WHAT YOU HAVE TO DO: The answer must be one number: how many lines in the records below contain the string "static".

======== GIVEN INFORMATION

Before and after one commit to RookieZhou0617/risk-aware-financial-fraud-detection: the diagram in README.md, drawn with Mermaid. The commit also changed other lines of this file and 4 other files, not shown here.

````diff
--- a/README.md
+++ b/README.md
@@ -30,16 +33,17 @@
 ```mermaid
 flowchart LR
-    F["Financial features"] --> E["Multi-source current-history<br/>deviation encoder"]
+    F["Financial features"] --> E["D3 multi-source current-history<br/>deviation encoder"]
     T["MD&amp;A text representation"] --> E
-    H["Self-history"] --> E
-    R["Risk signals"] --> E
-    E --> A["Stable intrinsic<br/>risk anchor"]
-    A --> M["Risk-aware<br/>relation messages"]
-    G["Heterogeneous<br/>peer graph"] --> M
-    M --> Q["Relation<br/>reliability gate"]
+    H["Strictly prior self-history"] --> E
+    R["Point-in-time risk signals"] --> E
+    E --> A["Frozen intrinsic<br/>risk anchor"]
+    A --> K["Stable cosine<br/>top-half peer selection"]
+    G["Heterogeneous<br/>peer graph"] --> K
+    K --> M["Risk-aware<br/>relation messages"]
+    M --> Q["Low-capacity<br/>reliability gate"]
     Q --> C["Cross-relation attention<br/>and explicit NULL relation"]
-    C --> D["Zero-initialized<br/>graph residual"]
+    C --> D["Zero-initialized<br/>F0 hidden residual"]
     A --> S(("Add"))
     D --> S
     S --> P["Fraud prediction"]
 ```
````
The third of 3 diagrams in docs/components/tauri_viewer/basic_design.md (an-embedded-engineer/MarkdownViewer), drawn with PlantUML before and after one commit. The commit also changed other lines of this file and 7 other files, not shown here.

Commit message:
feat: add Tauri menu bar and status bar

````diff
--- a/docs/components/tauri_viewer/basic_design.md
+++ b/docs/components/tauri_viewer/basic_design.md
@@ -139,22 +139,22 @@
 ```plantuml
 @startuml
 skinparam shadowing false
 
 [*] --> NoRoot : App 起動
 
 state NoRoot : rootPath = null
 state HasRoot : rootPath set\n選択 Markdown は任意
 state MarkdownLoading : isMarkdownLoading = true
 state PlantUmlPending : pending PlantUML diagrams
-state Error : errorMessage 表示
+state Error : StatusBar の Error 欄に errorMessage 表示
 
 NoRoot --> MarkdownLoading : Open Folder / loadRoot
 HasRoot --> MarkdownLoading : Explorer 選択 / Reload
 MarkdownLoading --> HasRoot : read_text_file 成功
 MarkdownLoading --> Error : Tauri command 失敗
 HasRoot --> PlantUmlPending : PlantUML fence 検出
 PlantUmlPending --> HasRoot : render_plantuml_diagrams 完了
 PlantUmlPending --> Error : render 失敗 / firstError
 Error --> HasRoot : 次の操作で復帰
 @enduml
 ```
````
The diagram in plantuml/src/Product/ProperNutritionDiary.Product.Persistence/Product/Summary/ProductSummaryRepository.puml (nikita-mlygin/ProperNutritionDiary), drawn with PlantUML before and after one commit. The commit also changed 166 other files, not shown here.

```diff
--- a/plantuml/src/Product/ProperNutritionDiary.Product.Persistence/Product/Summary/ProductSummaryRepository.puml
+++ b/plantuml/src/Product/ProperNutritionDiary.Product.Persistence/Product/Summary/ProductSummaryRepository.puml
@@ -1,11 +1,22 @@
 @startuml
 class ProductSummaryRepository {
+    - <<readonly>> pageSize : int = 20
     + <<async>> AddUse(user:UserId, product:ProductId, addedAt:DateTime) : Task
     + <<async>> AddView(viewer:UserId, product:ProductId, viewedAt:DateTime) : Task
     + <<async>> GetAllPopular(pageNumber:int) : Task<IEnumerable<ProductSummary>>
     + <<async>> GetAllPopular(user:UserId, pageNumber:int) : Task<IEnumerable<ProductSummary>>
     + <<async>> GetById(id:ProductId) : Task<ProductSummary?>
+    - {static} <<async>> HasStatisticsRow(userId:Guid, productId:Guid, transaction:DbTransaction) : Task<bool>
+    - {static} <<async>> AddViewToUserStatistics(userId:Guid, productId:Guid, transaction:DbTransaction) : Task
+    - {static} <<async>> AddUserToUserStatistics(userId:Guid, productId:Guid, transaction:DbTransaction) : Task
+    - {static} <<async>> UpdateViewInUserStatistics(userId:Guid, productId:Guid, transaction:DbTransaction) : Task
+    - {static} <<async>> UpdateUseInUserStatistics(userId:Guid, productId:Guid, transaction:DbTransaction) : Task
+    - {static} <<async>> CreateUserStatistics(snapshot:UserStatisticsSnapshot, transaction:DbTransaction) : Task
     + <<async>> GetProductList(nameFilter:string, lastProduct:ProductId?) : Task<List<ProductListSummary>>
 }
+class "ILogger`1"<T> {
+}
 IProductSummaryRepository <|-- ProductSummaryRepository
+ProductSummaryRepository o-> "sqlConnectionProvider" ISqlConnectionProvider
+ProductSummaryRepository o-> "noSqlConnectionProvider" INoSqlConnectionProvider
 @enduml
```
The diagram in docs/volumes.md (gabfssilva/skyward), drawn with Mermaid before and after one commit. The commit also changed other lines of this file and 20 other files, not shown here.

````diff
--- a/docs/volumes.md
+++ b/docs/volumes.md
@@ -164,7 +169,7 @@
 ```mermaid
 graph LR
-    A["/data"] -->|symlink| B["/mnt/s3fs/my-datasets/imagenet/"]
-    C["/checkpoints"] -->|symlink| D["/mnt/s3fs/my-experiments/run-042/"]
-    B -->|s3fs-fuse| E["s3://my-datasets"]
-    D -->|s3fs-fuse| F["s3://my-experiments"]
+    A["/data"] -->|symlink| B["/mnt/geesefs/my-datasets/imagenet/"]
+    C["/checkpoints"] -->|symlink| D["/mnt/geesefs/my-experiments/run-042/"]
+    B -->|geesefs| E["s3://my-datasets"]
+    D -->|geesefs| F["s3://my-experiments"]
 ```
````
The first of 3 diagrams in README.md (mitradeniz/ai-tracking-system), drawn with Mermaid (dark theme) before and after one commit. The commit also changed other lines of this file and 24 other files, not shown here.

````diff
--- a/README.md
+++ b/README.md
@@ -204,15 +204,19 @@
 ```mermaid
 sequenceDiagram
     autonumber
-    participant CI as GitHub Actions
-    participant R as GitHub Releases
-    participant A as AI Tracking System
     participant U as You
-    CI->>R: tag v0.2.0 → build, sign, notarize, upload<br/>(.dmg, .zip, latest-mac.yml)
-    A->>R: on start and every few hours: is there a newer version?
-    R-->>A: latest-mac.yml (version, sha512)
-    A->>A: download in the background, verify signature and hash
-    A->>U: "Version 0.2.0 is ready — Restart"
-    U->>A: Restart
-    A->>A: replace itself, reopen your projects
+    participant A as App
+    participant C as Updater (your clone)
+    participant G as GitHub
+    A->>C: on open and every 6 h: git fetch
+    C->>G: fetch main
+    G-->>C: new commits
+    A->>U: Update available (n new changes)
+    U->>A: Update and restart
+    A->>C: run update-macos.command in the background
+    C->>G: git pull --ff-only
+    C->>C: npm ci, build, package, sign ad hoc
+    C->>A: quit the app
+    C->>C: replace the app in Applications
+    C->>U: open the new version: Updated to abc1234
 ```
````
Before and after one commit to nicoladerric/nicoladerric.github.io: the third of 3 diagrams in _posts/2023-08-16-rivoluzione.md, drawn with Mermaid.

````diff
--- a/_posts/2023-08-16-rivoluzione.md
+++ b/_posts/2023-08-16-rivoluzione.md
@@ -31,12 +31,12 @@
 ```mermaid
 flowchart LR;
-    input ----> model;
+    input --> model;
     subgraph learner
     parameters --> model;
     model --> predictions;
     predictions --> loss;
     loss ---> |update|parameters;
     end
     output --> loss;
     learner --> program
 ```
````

================

SOLUTION TO THE PROBLEM: 6